And, like the arch-villains he portrays, Simmons gang-presses his characters into historical servitude. "Oh, Mr. Collins!" cries one. "I am deeply honoured to have such a famous writer visit me! I so greatly enjoyed your The Woman in White that was serialised in All the Year Round immediately after Mr. Dickens's A Tale of Two Cities ended." People don't actually talk like this, any more than they say, "Dickens's novel -- which I thought rather dreary and stodgy to that point, especially in the person of the cloying and saccharine narratoress named Esther Summerson, did seem to come alive in the penultimate chapters as our Inspector Bucket took charge of the murder case regarding Lawyer Tulkinghorn, as well as in his fruitless but exciting pursuit of Lady Dedlock, Esther's true mother, who was to die outside the city burial ground."
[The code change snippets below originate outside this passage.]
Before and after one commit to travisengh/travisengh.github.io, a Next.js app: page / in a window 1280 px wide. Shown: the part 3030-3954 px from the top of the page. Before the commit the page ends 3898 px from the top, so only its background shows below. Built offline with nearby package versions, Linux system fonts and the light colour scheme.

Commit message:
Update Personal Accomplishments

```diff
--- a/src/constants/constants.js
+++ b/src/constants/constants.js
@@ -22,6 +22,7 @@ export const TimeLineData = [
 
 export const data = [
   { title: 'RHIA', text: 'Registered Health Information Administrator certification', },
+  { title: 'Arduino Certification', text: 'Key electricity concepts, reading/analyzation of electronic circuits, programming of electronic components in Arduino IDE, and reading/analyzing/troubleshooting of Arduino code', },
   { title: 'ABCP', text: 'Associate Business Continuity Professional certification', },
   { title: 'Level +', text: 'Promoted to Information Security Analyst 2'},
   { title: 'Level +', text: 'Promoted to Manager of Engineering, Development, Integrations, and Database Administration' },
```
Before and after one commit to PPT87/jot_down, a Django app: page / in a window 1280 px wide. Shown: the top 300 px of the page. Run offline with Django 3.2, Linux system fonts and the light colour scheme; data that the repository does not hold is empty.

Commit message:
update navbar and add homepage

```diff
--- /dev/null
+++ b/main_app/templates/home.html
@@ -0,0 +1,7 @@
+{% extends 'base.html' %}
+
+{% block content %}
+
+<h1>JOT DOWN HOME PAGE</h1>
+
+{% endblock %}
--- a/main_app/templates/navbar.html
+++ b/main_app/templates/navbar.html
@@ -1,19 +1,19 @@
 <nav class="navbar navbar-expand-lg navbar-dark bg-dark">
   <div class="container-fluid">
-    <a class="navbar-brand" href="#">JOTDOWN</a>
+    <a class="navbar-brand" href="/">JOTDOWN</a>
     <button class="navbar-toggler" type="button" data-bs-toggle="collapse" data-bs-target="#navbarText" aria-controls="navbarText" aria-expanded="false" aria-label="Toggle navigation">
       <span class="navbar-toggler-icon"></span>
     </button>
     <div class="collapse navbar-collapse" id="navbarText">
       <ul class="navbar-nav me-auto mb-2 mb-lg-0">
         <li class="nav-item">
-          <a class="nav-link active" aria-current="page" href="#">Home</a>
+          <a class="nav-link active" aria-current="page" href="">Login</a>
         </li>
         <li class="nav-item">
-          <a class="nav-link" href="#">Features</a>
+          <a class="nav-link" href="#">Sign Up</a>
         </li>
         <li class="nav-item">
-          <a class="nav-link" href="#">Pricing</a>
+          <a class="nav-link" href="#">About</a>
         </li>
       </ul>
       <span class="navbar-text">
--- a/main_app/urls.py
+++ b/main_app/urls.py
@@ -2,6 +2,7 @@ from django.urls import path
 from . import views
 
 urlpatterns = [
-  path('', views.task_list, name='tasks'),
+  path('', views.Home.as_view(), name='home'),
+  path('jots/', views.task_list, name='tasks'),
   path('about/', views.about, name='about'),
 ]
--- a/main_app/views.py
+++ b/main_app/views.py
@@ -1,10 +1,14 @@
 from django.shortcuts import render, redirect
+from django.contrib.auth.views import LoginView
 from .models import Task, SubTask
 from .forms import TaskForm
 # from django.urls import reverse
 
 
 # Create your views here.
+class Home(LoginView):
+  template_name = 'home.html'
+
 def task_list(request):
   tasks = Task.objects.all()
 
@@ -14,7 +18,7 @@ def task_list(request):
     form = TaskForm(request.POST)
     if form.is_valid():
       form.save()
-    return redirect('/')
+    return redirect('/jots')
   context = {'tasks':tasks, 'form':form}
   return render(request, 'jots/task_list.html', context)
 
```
This padding and sock-puppetry come at some cost: The book is halfway over before it feels like it's beginning. (Drood even pauses in the midst of his evil-doing to announce the species of beetle he uses.) Simmons may justify his novel's length as a tribute to the enormity of evil or perhaps to the bagginess of Dickens's own fiction. But "The Mystery of Edwin Drood," had it been finished, would have been one of Dickens's most compact productions, and truth be told, this modern-day "Drood" has less to do with evil than with spite. Specifically, the nastiness that a pair of brilliant men inflict on each other.
A more apropos title, then, might have been "A Tale of Two Egos," which, all in all, is a worthy subject, but not worth the epic length afforded to it. Inside this artery-clogging almost-800-page book is a sleek and sinewy 300-page thriller waiting to be teased out. If only Simmons hadn't left the job to us.